Every time a Chinese leader visits India, he usually meets the Kotnis family. His relatives (primarily sisters) were visited in Mumbai by the then Premier Zhou En-lai in 1950; when President Jiang Zemin visited India in 1996, he sent flowers to the Kotnis family; and visited by the then Premier Li Peng in 2001, the then Premier Zhu Rongji in 2002, the then President Hu Jintao in 2006. The current President Xi Jinping met Dr Kotnis' sister Manorama during Sept 2014.

Dwarkanath Kotnis is commemorated together with Dr Bethune, and Scottish missionary and athlete, Eric Liddell in the Martyrs' Memorial Park (Lieshi Lingyuan) in Shijiazhuang, Hebei province, China. The entire south side of the memorial is dedicated to Dr Kotnis, where there is a great statue in his honour. A small museum there contains a handbook of vocabulary that Kotnis wrote on his passage from India to China, some of the instruments that the surgeons were forced to use in their medical fight for life, and various photos of the doctors, some with the Communist Party of China's most influential figures, including Mao. In 2017, China presented University of Mumbai a restored handwritten condolence note written by Mao Zedong to Dr Kotnis' family in 1950 upon his death. (wikipedia)

A bronze statue of Dr Kotnis, known in China as Ke Dihua, was recently unveiled at the medical school at Shijiazhuang in September, 2020, even while the LAC stand off strained India-China relations. Apart from the school named after him as the Shijiazhuang Ke Dihua Medical Science Secondary Specialized School, there are memorials of Kotnis in both Shijiazhuang, the capital of Hebei province, and Tangxian county where he worked.

Back home in India, Dr Kotnis appears to be a less-known figure these days, although he was immortalised in a 1946 film : Dr Kotnis Ki Amar Kahani (1946, English: The Immortal Story of Dr Kotnis), scripted by Khwaja Ahmad Abbas, and directed by V Shantaram, who also portrayed Kotnis in the film. His life was also the subject of a Chinese film Ke Dì Huá Dài Fu (1982, Dr D.S. Kotnis), with a screenplay by Huang Zongjiang.

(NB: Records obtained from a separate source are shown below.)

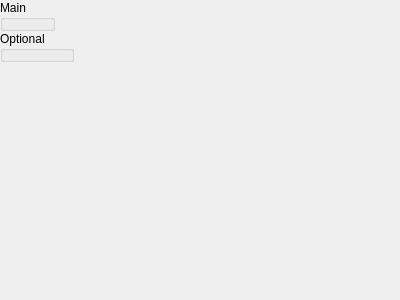
This is src/Level.ui in LaceyGSC/CPlusPlus-QT-CS3503-EducationalApp as Qt 5 draws it before an edit. The edited form follows.
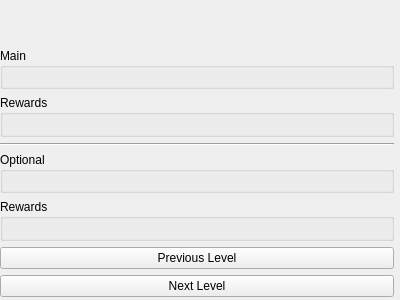
This is the edited form.

Commit message: Level & Quest & Reward done

Patch:
```diff
--- a/src/Level.ui
+++ b/src/Level.ui
@@ -11,7 +11,7 @@
    </rect>
   </property>
   <property name="sizePolicy">
-   <sizepolicy hsizetype="Expanding" vsizetype="Expanding">
+   <sizepolicy hsizetype="Preferred" vsizetype="Preferred">
     <horstretch>0</horstretch>
     <verstretch>0</verstretch>
    </sizepolicy>
@@ -19,13 +19,7 @@
   <property name="windowTitle">
    <string>Form</string>
   </property>
-  <layout class="QFormLayout" name="formLayout">
-   <property name="horizontalSpacing">
-    <number>0</number>
-   </property>
-   <property name="verticalSpacing">
-    <number>0</number>
-   </property>
+  <layout class="QGridLayout" name="gridLayout">
    <property name="leftMargin">
     <number>0</number>
    </property>
@@ -33,19 +27,115 @@
     <number>0</number>
    </property>
    <property name="rightMargin">
-    <number>0</number>
+    <number>6</number>
    </property>
    <property name="bottomMargin">
+    <number>3</number>
+   </property>
+   <property name="horizontalSpacing">
     <number>0</number>
    </property>
-   <item row="0" column="0">
+   <property name="verticalSpacing">
+    <number>6</number>
+   </property>
+   <item row="3" column="0">
+    <widget class="QGroupBox" name="rewardMain">
+     <property name="title">
+      <string>Rewards</string>
+     </property>
+     <layout class="QFormLayout" name="formLayout">
+      <property name="verticalSpacing">
+       <number>0</number>
+      </property>
+      <property name="topMargin">
+       <number>3</number>
+      </property>
+      <property name="bottomMargin">
+       <number>6</number>
+      </property>
+     </layout>
+    </widget>
+   </item>
+   <item row="6" column="0">
+    <widget class="QGroupBox" name="rewardOptional">
+     <property name="title">
+      <string>Rewards</string>
+     </property>
+     <layout class="QFormLayout" name="formLayout_4">
+      <property name="verticalSpacing">
+       <number>0</number>
+      </property>
+      <property name="topMargin">
+       <number>3</number>
+      </property>
+      <property name="bottomMargin">
+       <number>6</number>
+      </property>
+     </layout>
+    </widget>
+   </item>
+   <item row="5" column="0">
+    <widget class="QGroupBox" name="optional">
+     <property name="title">
+      <string>Optional</string>
+     </property>
+     <layout class="QFormLayout" name="formLayout_3">
+      <property name="verticalSpacing">
+       <number>0</number>
+      </property>
+      <property name="topMargin">
+       <number>3</number>
+      </property>
+      <property name="bottomMargin">
+       <number>6</number>
+      </property>
+     </layout>
+    </widget>
+   </item>
+   <item row="8" column="0">
+    <widget class="QPushButton" name="nextLevel">
+     <property name="text">
+      <string>Next Level</string>
+     </property>
+    </widget>
+   </item>
+   <item row="1" column="0">
+    <widget class="QLabel" name="titleLabel">
+     <property name="font">
+      <font>
+       <pointsize>11</pointsize>
+      </font>
+     </property>
+     <property name="text">
+      <string/>
+     </property>
+     <property name="alignment">
+      <set>Qt::AlignCenter</set>
+     </property>
+    </widget>
+   </item>
+   <item row="4" column="0">
+    <widget class="Line" name="line">
+     <property name="orientation">
+      <enum>Qt::Horizontal</enum>
+     </property>
+    </widget>
+   </item>
+   <item row="7" column="0">
+    <widget class="QPushButton" name="prevLevel">
+     <property name="text">
+      <string>Previous Level</string>
+     </property>
+    </widget>
+   </item>
+   <item row="2" column="0">
     <widget class="QGroupBox" name="main">
      <property name="title">
       <string>Main</string>
      </property>
      <layout class="QFormLayout" name="formLayout_2">
       <property name="verticalSpacing">
-       <number>3</number>
+       <number>0</number>
       </property>
       <property name="leftMargin">
        <number>9</number>
@@ -57,25 +147,7 @@
        <number>9</number>
       </property>
       <property name="bottomMargin">
-       <number>3</number>
-      </property>
-     </layout>
-    </widget>
-   </item>
-   <item row="1" column="0">
-    <widget class="QGroupBox" name="optional">
-     <property name="title">
-      <string>Optional</string>
-     </property>
-     <layout class="QFormLayout" name="formLayout_3">
-      <property name="verticalSpacing">
-       <number>3</number>
-      </property>
-      <property name="topMargin">
-       <number>3</number>
-      </property>
-      <property name="bottomMargin">
-       <number>3</number>
+       <number>6</number>
       </property>
      </layout>
     </widget>
```
The commit also changes 18 other files.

In China, he is revered as a hero to this day: stamps bearing his picture have been printed (in 1982 and 1992) and there is a memorial to him in Hebei province. India (1993) too honoured him with a stamp.

In 1976, on December 9, his death anniversary, a magnificent Memorial Hall in the Bethune hospital (Hebei province) he worked was named after him. His name is cherished so deeply. Dr Kotnis was chosen as one of the "top 10 foreigners" in a 2009 internet poll of China's foreign friends in a century. The doctor "continues to be revered by the Chinese people", said China Daily.

Many in India know and deservingly celebrate Cuban doctors, and Che Guevara. But they know little about Kotnis, and the medical mission of five doctors. The Indian media has little place for him. They, including leftists, do not as much celebrate him. It is in such a background that the Kotnis celebrations in China are more significant.

Vol. 53, No. 31, Jan 31 - Feb 6, 2021